In recent months, gold prices have failed to rise despite dollar weakness. Some catch-up is likely.
In our view, the main driver for gold’s “surprising weakness” has been liquidation and capitulation out of gold as an investment vehicle. It is true that sharply declining real bond yields, EMU tensions and a rising equity risk premium all combined to help gold from early 2009 until mid-2011. At that point, gold had become over-owned, given that there were no signs of inflation, and further nonconventional monetary actions failed to benefit the yellow metal. From August 2011 until early 2013, the dollar dominated gold movements. Since then, gold has “underperformed” what would have been predicted based on the dollar, real bond yields and EMU bank stocks.

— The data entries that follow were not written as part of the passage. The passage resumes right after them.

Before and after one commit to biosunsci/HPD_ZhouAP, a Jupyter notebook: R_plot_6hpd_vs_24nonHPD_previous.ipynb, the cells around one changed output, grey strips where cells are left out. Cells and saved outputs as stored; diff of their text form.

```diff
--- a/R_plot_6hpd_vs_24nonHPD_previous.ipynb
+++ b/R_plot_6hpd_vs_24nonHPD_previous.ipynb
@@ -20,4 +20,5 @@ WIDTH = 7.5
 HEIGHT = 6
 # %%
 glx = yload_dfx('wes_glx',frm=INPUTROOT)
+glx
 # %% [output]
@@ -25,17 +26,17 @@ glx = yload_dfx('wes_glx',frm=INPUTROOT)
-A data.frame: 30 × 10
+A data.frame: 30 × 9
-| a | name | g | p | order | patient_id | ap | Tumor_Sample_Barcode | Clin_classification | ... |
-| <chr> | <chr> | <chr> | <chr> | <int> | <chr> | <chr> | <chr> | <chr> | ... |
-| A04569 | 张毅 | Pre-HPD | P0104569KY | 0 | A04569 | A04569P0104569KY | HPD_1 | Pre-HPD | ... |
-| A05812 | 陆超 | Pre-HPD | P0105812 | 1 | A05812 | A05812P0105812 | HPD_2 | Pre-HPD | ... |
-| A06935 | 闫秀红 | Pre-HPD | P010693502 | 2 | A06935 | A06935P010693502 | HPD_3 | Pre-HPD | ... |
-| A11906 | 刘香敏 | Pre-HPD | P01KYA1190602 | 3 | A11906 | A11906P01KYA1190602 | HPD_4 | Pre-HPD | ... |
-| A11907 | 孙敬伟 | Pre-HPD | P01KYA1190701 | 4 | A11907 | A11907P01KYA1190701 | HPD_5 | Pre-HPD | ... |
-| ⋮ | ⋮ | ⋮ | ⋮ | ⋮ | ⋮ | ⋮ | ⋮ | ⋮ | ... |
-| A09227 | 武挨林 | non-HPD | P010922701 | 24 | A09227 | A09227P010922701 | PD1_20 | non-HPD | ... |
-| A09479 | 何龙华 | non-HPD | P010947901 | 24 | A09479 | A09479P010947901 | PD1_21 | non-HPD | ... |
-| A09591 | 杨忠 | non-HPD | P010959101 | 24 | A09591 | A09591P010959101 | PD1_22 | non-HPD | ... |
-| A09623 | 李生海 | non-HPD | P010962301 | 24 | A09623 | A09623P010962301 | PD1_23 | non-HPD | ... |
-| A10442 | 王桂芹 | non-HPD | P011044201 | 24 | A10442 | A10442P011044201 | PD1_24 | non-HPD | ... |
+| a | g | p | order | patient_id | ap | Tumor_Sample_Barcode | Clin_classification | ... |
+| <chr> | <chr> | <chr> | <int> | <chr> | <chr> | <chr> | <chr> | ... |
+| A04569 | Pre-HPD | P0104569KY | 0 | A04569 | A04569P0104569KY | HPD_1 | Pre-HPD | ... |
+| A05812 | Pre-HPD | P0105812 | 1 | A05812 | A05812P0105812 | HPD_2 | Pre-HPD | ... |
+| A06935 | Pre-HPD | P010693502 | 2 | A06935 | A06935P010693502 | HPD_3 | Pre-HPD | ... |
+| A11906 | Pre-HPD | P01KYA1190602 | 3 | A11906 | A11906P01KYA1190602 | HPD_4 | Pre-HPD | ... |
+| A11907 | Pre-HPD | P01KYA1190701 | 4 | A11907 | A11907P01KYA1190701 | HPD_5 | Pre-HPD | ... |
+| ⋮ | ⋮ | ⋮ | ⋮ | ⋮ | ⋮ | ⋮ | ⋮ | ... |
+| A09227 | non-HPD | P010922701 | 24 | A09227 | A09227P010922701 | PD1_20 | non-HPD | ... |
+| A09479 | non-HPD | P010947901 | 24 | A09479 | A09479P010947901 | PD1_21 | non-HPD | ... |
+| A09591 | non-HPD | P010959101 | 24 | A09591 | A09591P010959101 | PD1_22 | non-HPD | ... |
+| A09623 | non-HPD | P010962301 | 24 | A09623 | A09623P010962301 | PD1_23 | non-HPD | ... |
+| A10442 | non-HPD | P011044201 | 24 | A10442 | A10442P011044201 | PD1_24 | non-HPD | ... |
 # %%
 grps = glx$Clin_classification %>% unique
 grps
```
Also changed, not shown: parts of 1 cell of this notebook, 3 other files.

We do not anticipate a return of tail risk in the next few months now that U.S. fiscal negotiations have had at least a reprieve. However, gold ETF holdings already have fallen dramatically and the yellow metal should soon be able to take advantage of a falling dollar. We would view any bounce in gold as a countertrend move, as the “number of months to liftoff” for the start of Fed interest rate normalization draws nearer.
The bottom line is that we see no change to the cyclical and structural backdrop for gold prices, given that tail risks are ebbing and the prospects of “even easier liquidity settings” are dim. However, gold is oversold and a potential rally could extend as far as $1500/oz if the dollar continues to lose ground.